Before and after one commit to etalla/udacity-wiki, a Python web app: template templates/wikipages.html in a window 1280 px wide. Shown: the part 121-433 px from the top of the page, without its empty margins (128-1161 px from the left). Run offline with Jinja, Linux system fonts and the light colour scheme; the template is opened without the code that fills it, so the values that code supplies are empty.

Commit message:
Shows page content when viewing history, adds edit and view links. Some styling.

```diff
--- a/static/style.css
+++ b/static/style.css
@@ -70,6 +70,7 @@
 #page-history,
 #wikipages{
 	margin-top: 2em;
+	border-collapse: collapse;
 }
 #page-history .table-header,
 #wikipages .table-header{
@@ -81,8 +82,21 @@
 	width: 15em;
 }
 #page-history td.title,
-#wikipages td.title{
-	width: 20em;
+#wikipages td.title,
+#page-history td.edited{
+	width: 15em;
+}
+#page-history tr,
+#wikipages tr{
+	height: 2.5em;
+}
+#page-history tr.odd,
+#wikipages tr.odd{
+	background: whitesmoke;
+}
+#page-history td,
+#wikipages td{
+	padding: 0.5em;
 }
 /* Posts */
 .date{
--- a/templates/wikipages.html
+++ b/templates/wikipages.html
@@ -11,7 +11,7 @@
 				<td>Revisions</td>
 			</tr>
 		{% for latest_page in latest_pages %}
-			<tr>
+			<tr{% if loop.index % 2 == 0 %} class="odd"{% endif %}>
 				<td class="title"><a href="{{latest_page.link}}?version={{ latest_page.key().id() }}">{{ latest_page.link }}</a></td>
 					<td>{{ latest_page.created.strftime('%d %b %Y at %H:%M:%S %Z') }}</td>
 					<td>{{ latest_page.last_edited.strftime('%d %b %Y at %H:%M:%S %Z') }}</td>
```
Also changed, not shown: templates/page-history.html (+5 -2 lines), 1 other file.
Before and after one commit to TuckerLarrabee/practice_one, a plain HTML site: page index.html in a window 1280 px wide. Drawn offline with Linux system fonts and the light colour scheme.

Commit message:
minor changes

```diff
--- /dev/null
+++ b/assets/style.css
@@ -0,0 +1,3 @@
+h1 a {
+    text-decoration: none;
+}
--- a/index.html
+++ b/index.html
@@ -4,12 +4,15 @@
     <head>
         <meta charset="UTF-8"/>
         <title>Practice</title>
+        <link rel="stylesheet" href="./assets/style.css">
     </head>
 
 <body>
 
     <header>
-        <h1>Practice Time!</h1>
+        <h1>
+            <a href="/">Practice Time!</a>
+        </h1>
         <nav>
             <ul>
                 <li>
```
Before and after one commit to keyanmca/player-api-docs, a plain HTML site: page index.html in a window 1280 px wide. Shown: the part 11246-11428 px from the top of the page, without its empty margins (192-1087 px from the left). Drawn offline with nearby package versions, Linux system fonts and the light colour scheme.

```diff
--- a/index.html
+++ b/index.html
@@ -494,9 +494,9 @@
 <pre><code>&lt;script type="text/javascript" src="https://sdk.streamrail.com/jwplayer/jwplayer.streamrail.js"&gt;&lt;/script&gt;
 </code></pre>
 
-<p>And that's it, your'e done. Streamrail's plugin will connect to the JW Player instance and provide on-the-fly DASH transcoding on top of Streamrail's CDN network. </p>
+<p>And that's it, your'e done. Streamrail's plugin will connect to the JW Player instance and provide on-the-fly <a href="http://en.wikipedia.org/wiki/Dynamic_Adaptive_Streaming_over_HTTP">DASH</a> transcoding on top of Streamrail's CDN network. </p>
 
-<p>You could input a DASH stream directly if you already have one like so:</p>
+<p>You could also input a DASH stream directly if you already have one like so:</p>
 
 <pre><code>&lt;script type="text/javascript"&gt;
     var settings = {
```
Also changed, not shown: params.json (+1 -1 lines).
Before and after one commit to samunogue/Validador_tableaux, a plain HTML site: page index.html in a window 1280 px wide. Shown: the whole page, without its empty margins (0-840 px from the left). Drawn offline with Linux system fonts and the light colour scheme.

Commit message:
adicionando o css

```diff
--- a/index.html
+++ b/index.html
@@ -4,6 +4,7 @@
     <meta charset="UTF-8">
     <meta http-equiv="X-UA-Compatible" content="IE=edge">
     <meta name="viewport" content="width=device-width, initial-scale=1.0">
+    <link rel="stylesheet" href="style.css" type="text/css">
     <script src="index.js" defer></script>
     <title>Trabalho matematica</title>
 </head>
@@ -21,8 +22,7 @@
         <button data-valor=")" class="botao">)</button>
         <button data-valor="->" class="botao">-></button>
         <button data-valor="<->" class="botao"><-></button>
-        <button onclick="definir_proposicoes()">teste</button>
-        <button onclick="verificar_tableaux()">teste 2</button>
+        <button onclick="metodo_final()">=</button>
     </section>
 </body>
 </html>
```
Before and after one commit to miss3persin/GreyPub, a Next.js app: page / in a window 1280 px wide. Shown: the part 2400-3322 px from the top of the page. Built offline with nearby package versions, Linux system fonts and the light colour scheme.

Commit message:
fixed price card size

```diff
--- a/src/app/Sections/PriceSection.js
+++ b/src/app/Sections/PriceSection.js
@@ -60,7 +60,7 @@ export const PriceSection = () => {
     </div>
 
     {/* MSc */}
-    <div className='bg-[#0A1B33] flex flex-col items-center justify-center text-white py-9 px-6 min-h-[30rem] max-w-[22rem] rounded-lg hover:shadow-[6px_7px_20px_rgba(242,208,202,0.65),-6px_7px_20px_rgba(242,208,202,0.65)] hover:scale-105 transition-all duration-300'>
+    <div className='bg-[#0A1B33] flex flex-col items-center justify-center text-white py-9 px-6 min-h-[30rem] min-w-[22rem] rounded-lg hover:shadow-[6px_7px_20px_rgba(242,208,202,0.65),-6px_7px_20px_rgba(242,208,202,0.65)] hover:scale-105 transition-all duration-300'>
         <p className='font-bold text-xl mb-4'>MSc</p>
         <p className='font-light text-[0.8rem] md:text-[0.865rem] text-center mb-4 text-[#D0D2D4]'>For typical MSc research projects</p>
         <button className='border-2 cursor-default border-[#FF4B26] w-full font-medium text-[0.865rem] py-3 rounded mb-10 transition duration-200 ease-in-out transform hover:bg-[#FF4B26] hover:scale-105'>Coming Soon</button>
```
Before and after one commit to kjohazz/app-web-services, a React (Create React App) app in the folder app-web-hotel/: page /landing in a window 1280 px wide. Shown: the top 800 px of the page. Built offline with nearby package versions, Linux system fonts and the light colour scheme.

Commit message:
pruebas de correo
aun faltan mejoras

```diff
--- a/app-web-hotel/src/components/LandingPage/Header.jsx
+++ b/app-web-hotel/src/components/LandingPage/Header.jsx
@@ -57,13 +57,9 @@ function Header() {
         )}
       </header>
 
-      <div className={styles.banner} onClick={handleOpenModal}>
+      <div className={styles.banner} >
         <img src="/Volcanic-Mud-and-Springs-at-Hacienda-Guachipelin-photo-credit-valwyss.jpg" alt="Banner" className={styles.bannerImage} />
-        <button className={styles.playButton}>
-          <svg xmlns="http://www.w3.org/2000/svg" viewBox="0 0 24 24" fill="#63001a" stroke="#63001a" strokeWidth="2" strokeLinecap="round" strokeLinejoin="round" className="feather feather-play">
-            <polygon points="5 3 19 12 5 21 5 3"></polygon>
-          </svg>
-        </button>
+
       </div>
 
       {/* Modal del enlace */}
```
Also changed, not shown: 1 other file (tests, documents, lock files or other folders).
::::::::::
> **WHAT THE TASK REQUIRES**: Repeat all the entries above without altering anything.

> **SOLUTION TO THE EXERCISE**:
Before and after one commit to etalla/udacity-wiki, a Python web app: template templates/wikipages.html in a window 1280 px wide. Shown: the part 121-433 px from the top of the page, without its empty margins (128-1161 px from the left). Run offline with Jinja, Linux system fonts and the light colour scheme; the template is opened without the code that fills it, so the values that code supplies are empty.

Commit message:
Shows page content when viewing history, adds edit and view links. Some styling.

```diff
--- a/static/style.css
+++ b/static/style.css
@@ -70,6 +70,7 @@
 #page-history,
 #wikipages{
 	margin-top: 2em;
+	border-collapse: collapse;
 }
 #page-history .table-header,
 #wikipages .table-header{
@@ -81,8 +82,21 @@
 	width: 15em;
 }
 #page-history td.title,
-#wikipages td.title{
-	width: 20em;
+#wikipages td.title,
+#page-history td.edited{
+	width: 15em;
+}
+#page-history tr,
+#wikipages tr{
+	height: 2.5em;
+}
+#page-history tr.odd,
+#wikipages tr.odd{
+	background: whitesmoke;
+}
+#page-history td,
+#wikipages td{
+	padding: 0.5em;
 }
 /* Posts */
 .date{
--- a/templates/wikipages.html
+++ b/templates/wikipages.html
@@ -11,7 +11,7 @@
 				<td>Revisions</td>
 			</tr>
 		{% for latest_page in latest_pages %}
-			<tr>
+			<tr{% if loop.index % 2 == 0 %} class="odd"{% endif %}>
 				<td class="title"><a href="{{latest_page.link}}?version={{ latest_page.key().id() }}">{{ latest_page.link }}</a></td>
 					<td>{{ latest_page.created.strftime('%d %b %Y at %H:%M:%S %Z') }}</td>
 					<td>{{ latest_page.last_edited.strftime('%d %b %Y at %H:%M:%S %Z') }}</td>
```
Also changed, not shown: templates/page-history.html (+5 -2 lines), 1 other file.
Before and after one commit to TuckerLarrabee/practice_one, a plain HTML site: page index.html in a window 1280 px wide. Drawn offline with Linux system fonts and the light colour scheme.

Commit message:
minor changes

```diff
--- /dev/null
+++ b/assets/style.css
@@ -0,0 +1,3 @@
+h1 a {
+    text-decoration: none;
+}
--- a/index.html
+++ b/index.html
@@ -4,12 +4,15 @@
     <head>
         <meta charset="UTF-8"/>
         <title>Practice</title>
+        <link rel="stylesheet" href="./assets/style.css">
     </head>
 
 <body>
 
     <header>
-        <h1>Practice Time!</h1>
+        <h1>
+            <a href="/">Practice Time!</a>
+        </h1>
         <nav>
             <ul>
                 <li>
```
Before and after one commit to keyanmca/player-api-docs, a plain HTML site: page index.html in a window 1280 px wide. Shown: the part 11246-11428 px from the top of the page, without its empty margins (192-1087 px from the left). Drawn offline with nearby package versions, Linux system fonts and the light colour scheme.

```diff
--- a/index.html
+++ b/index.html
@@ -494,9 +494,9 @@
 <pre><code>&lt;script type="text/javascript" src="https://sdk.streamrail.com/jwplayer/jwplayer.streamrail.js"&gt;&lt;/script&gt;
 </code></pre>
 
-<p>And that's it, your'e done. Streamrail's plugin will connect to the JW Player instance and provide on-the-fly DASH transcoding on top of Streamrail's CDN network. </p>
+<p>And that's it, your'e done. Streamrail's plugin will connect to the JW Player instance and provide on-the-fly <a href="http://en.wikipedia.org/wiki/Dynamic_Adaptive_Streaming_over_HTTP">DASH</a> transcoding on top of Streamrail's CDN network. </p>
 
-<p>You could input a DASH stream directly if you already have one like so:</p>
+<p>You could also input a DASH stream directly if you already have one like so:</p>
 
 <pre><code>&lt;script type="text/javascript"&gt;
     var settings = {
```
Also changed, not shown: params.json (+1 -1 lines).
Before and after one commit to samunogue/Validador_tableaux, a plain HTML site: page index.html in a window 1280 px wide. Shown: the whole page, without its empty margins (0-840 px from the left). Drawn offline with Linux system fonts and the light colour scheme.

Commit message:
adicionando o css

```diff
--- a/index.html
+++ b/index.html
@@ -4,6 +4,7 @@
     <meta charset="UTF-8">
     <meta http-equiv="X-UA-Compatible" content="IE=edge">
     <meta name="viewport" content="width=device-width, initial-scale=1.0">
+    <link rel="stylesheet" href="style.css" type="text/css">
     <script src="index.js" defer></script>
     <title>Trabalho matematica</title>
 </head>
@@ -21,8 +22,7 @@
         <button data-valor=")" class="botao">)</button>
         <button data-valor="->" class="botao">-></button>
         <button data-valor="<->" class="botao"><-></button>
-        <button onclick="definir_proposicoes()">teste</button>
-        <button onclick="verificar_tableaux()">teste 2</button>
+        <button onclick="metodo_final()">=</button>
     </section>
 </body>
 </html>
```
Before and after one commit to miss3persin/GreyPub, a Next.js app: page / in a window 1280 px wide. Shown: the part 2400-3322 px from the top of the page. Built offline with nearby package versions, Linux system fonts and the light colour scheme.

Commit message:
fixed price card size

```diff
--- a/src/app/Sections/PriceSection.js
+++ b/src/app/Sections/PriceSection.js
@@ -60,7 +60,7 @@ export const PriceSection = () => {
     </div>
 
     {/* MSc */}
-    <div className='bg-[#0A1B33] flex flex-col items-center justify-center text-white py-9 px-6 min-h-[30rem] max-w-[22rem] rounded-lg hover:shadow-[6px_7px_20px_rgba(242,208,202,0.65),-6px_7px_20px_rgba(242,208,202,0.65)] hover:scale-105 transition-all duration-300'>
+    <div className='bg-[#0A1B33] flex flex-col items-center justify-center text-white py-9 px-6 min-h-[30rem] min-w-[22rem] rounded-lg hover:shadow-[6px_7px_20px_rgba(242,208,202,0.65),-6px_7px_20px_rgba(242,208,202,0.65)] hover:scale-105 transition-all duration-300'>
         <p className='font-bold text-xl mb-4'>MSc</p>
         <p className='font-light text-[0.8rem] md:text-[0.865rem] text-center mb-4 text-[#D0D2D4]'>For typical MSc research projects</p>
         <button className='border-2 cursor-default border-[#FF4B26] w-full font-medium text-[0.865rem] py-3 rounded mb-10 transition duration-200 ease-in-out transform hover:bg-[#FF4B26] hover:scale-105'>Coming Soon</button>
```
Before and after one commit to kjohazz/app-web-services, a React (Create React App) app in the folder app-web-hotel/: page /landing in a window 1280 px wide. Shown: the top 800 px of the page. Built offline with nearby package versions, Linux system fonts and the light colour scheme.

Commit message:
pruebas de correo
aun faltan mejoras

```diff
--- a/app-web-hotel/src/components/LandingPage/Header.jsx
+++ b/app-web-hotel/src/components/LandingPage/Header.jsx
@@ -57,13 +57,9 @@ function Header() {
         )}
       </header>
 
-      <div className={styles.banner} onClick={handleOpenModal}>
+      <div className={styles.banner} >
         <img src="/Volcanic-Mud-and-Springs-at-Hacienda-Guachipelin-photo-credit-valwyss.jpg" alt="Banner" className={styles.bannerImage} />
-        <button className={styles.playButton}>
-          <svg xmlns="http://www.w3.org/2000/svg" viewBox="0 0 24 24" fill="#63001a" stroke="#63001a" strokeWidth="2" strokeLinecap="round" strokeLinejoin="round" className="feather feather-play">
-            <polygon points="5 3 19 12 5 21 5 3"></polygon>
-          </svg>
-        </button>
+
       </div>
 
       {/* Modal del enlace */}
```
Also changed, not shown: 1 other file (tests, documents, lock files or other folders).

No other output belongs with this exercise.